==== WORKING DATA
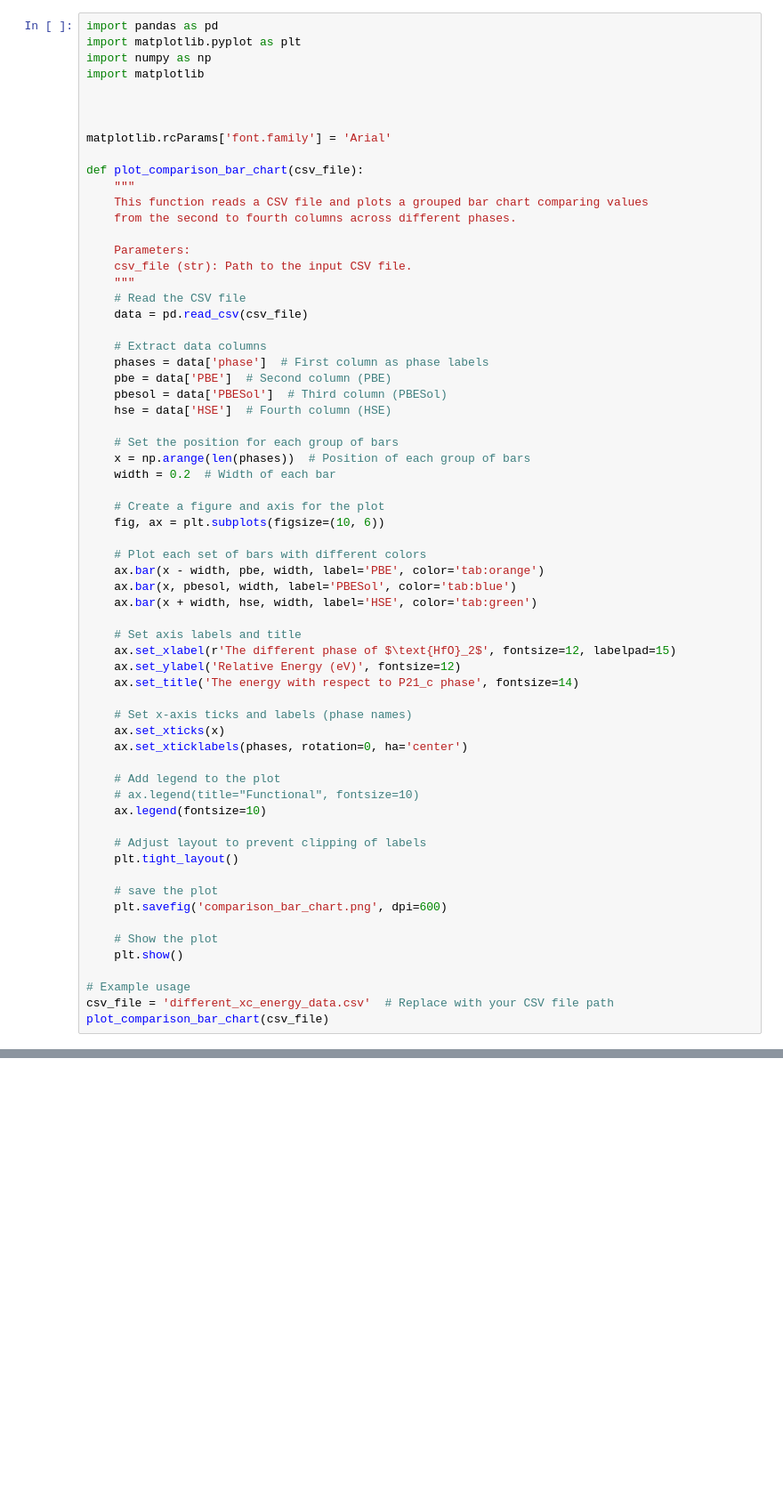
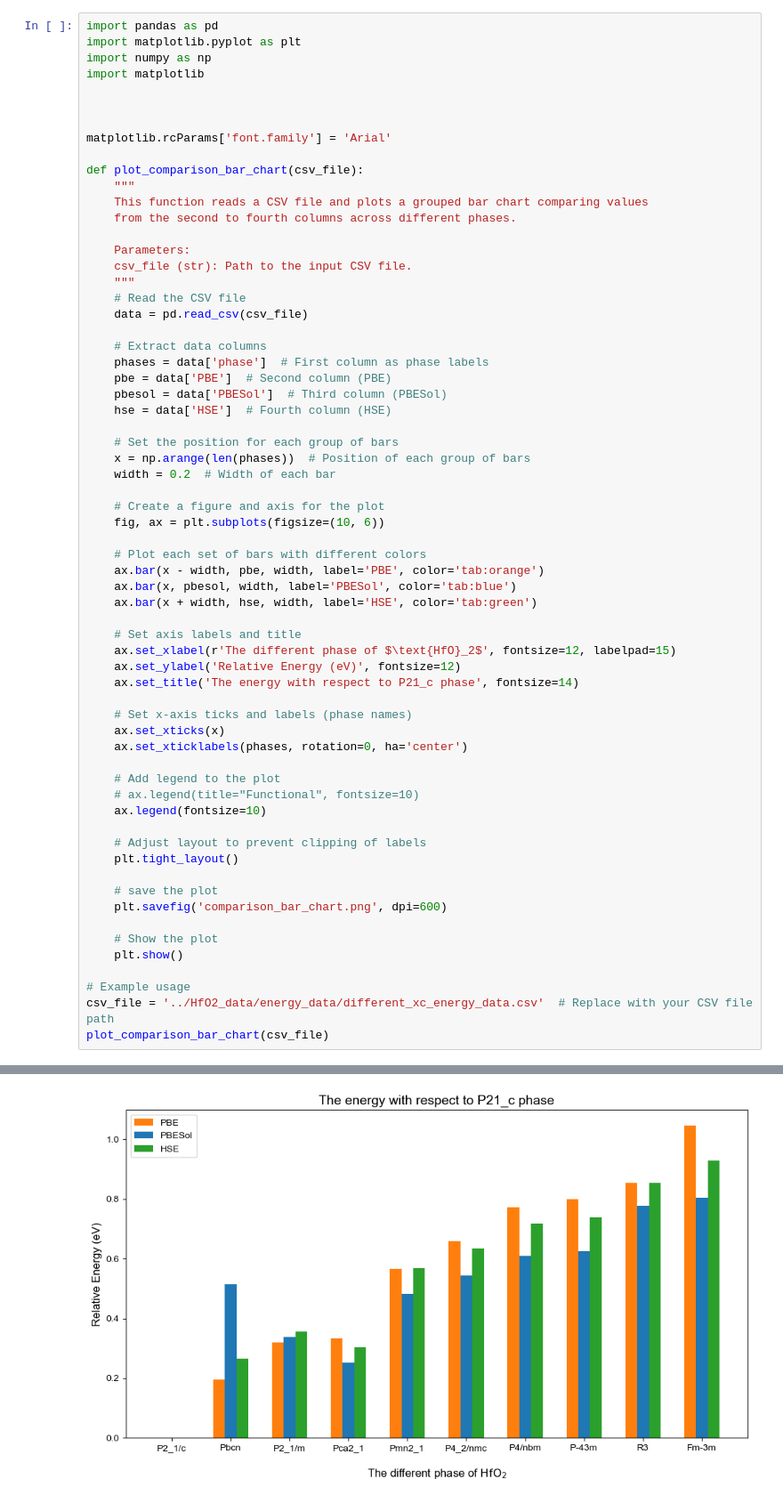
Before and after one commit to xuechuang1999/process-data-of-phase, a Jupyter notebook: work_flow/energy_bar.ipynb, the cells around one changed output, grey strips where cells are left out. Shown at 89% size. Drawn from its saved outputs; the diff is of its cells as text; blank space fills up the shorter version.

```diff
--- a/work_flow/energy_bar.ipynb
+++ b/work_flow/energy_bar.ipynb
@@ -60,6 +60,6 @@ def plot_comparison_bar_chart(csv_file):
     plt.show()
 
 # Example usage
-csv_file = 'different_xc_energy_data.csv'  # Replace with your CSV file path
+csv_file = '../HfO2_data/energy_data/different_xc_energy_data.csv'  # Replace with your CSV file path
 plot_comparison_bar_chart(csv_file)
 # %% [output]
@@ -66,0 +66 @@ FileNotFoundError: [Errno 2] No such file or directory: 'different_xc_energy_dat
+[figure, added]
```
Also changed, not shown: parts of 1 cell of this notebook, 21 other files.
========
• **WHAT YOU ARE ASKED TO DO**
Once the pictures are removed, output the remaining material exactly.

• **REPLY TO THE EXERCISE**
Before and after one commit to xuechuang1999/process-data-of-phase, a Jupyter notebook: work_flow/energy_bar.ipynb, the cells around one changed output, grey strips where cells are left out. Shown at 89% size. Drawn from its saved outputs; the diff is of its cells as text; blank space fills up the shorter version.

```diff
--- a/work_flow/energy_bar.ipynb
+++ b/work_flow/energy_bar.ipynb
@@ -60,6 +60,6 @@ def plot_comparison_bar_chart(csv_file):
     plt.show()
 
 # Example usage
-csv_file = 'different_xc_energy_data.csv'  # Replace with your CSV file path
+csv_file = '../HfO2_data/energy_data/different_xc_energy_data.csv'  # Replace with your CSV file path
 plot_comparison_bar_chart(csv_file)
 # %% [output]
@@ -66,0 +66 @@ FileNotFoundError: [Errno 2] No such file or directory: 'different_xc_energy_dat
+[figure, added]
```
Also changed, not shown: parts of 1 cell of this notebook, 21 other files.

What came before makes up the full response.